Code change snippets
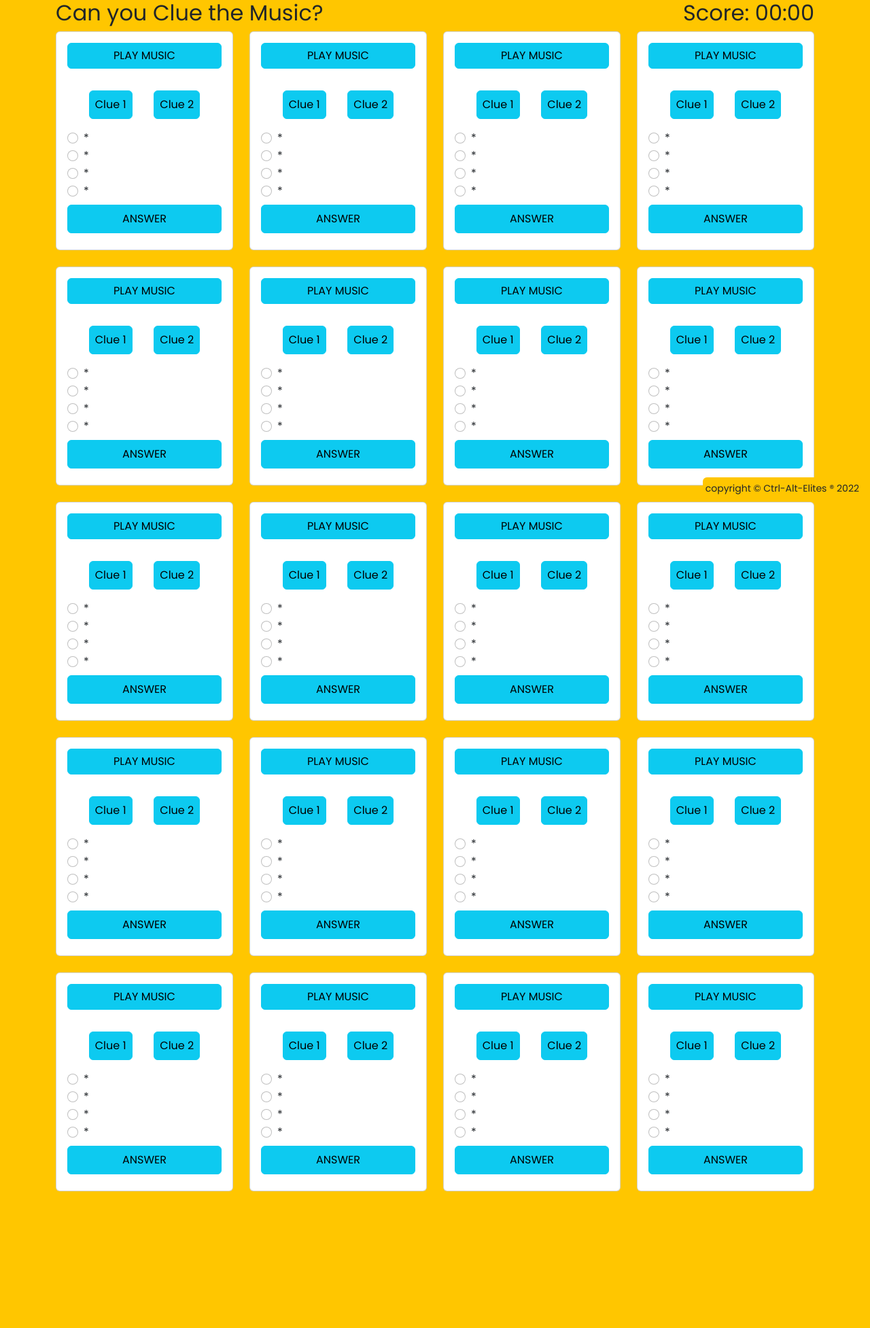
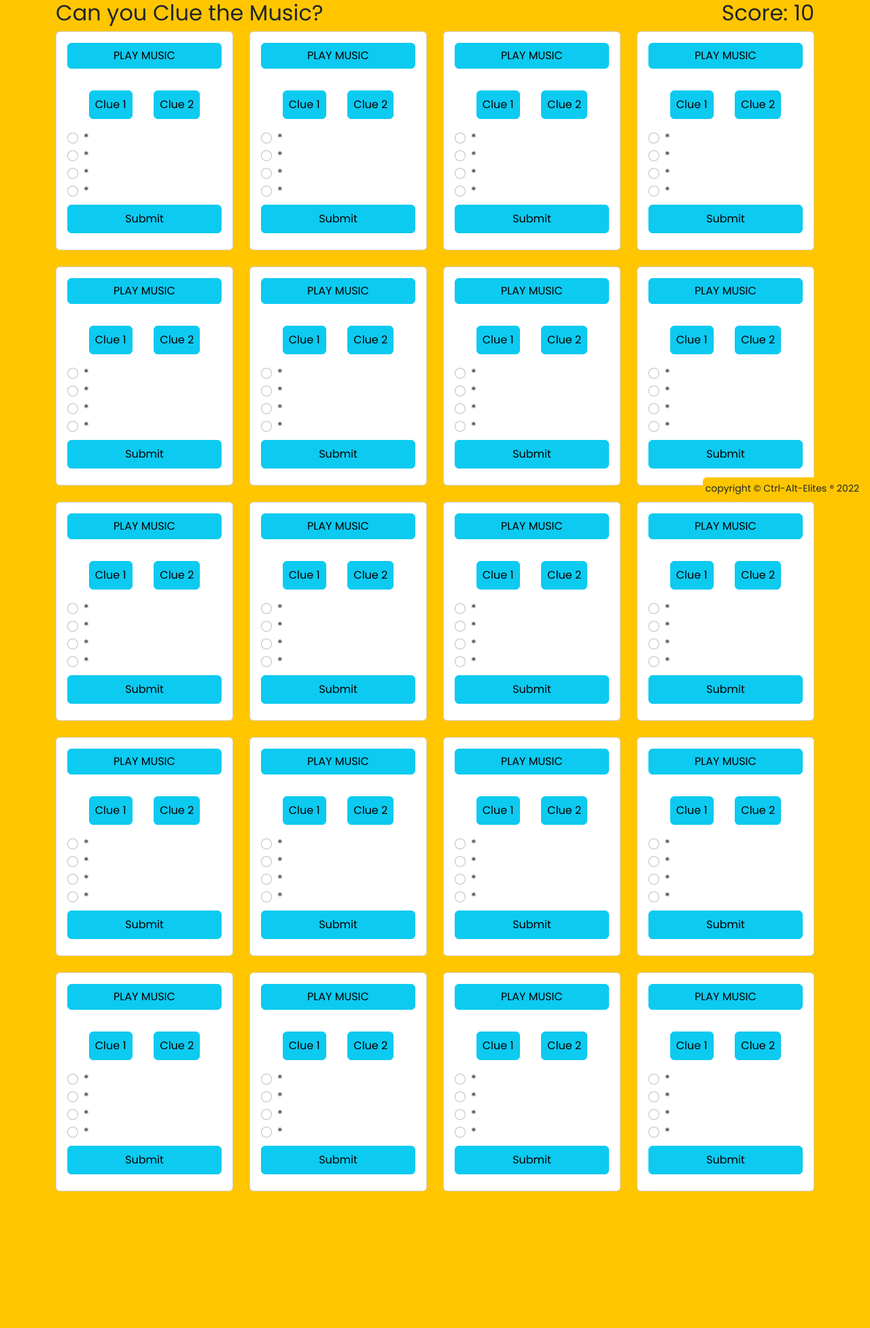
Before and after one commit to MinuMThomas/music-hackathon, a Django app: template game/templates/game/game.html in a window 1280 px wide. Shown: the part 66-2019 px from the top of the page at 68% size. Run offline with Django 3.2, Linux system fonts and the light colour scheme; data comes from the database, SQL or seed files in the repository; both versions use the stored data as it was before the commit; the template is opened without the code that fills it: values that come from a table or form of the project are taken from there, most other values are stand-ins (such as "Sample title", 1, 10 or a date in 2020); some libraries are stand-ins or nearby versions; some web fonts are replaced.

Commit message:
Add to game functionality to allow user to select an answer

```diff
--- a/game/static/css/game.css
+++ b/game/static/css/game.css
@@ -17,9 +17,9 @@
 }
 
 /* add class flip here replace game-card class */
-.game-card:hover {
+/* .game-card:hover {
     transform: rotateY(180deg);
-}
+} */
 
 .card-back {
     position: absolute;
--- a/game/static/js/game.js
+++ b/game/static/js/game.js
@@ -18,7 +18,6 @@ var audio = document.getElementById('audioFile');
 var playBtn = document.getElementById('playButton')
 
 playBtn.addEventListener("click", function(){
-    clearTimeout(timeOut);
     setTimeout(function(){
         audio.play();
 
--- a/game/templates/game/game.html
+++ b/game/templates/game/game.html
@@ -15,7 +15,7 @@
             <h2>Can you Clue the Music?</h2>
         </div>
         <div class="col-12 col-md-6">
-            <h2 class="text-end">Score: 00:00</h2>
+            <h2 class="text-end">Score: {{ score }}</h2>
         </div>
     </div>
     <div class="row row-cols-1 row-cols-md-2 row-cols-lg-4 g-4">
@@ -35,6 +35,9 @@
                 </div>
 
                 <!-- card front  -->
+
+                <form action="" method="post">
+                    {% csrf_token %}
                     <div class="card-front">
                         <audio id="audioFile" src="{{ q.audio_file.url }}" preload="auto"></audio>
                         <div class="p-3">
@@ -49,41 +52,44 @@
                                 <p id="clueTwo" class="hide">{{ q.clue2 }}</p>
                             </div>
                             <div class="my-2">
-                            <form action="" method="post">
+                                <div class="form-group">
+                                    <label class="hide" for="question">{{q.name}}</label>
+                                </div>
                                 <div class="form-check">
-                                    <input class="form-check-input" type="radio" name="answer" id="choice1">
+                                    <input class="form-check-input" type="radio" name="{{ q.name}}" id="choice1" value="{{ q.answer_option1 }}">
                                     <label class="form-check-label" for="choice1">
                                         {{ q.answer_option1 }}
                                     </label>
                                 </div>
                                 <div class="form-check">
-                                    <input class="form-check-input" type="radio" name="answer" id="choice2">
+                                    <input class="form-check-input" type="radio" name="{{ q.name }}" id="choice2" value="{{ q.answer_option2 }}">
                                     <label class="form-check-label" for="choice2">
                                         {{ q.answer_option2 }}
 
                                     </label>
                                 </div>
                                 <div class="form-check">
-                                    <input class="form-check-input" type="radio" name="answer" id="choice3">
+                                    <input class="form-check-input" type="radio" name="{{ q.name }}" id="choice3" value="{{ q.answer_option3 }}">
                                     <label class="form-check-label" for="choice3">
                                         {{ q.answer_option3 }}
 
                                     </label>
                                 </div>
                                 <div class="form-check">
-                                    <input class="form-check-input" type="radio" name="answer" id="choice4">
+                                    <input class="form-check-input" type="radio" name="{{ q.name }}" id="choice4" value="{{ q.answer_option4 }}">
                                     <label class="form-check-label" for="choice4">
                                         {{ q.answer_option4 }}
 
                                     </label>
                                 </div>
                                 <div class="mt-2">
-                                    <input class="btn btn-info p-2 btn-game" type="submit" value="ANSWER">
+                                    <input class="btn btn-info p-2 btn-game" type="submit">
                                 </div>
-                            </form>
+
                             </div>
                         </div>
                     </div>
+                </form>
             </div>
         </div>
         {% endfor %}
```
Also changed, not shown: game/views.py (+36 -40 lines), db.sqlite3. Lines whose indentation alone changed are shown as unchanged.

* [REQUIREMENT]
The answer must be every line of the records that contains the word "text".

* [FINISHED TASK]
-            <h2 class="text-end">Score: 00:00</h2>
+            <h2 class="text-end">Score: {{ score }}</h2>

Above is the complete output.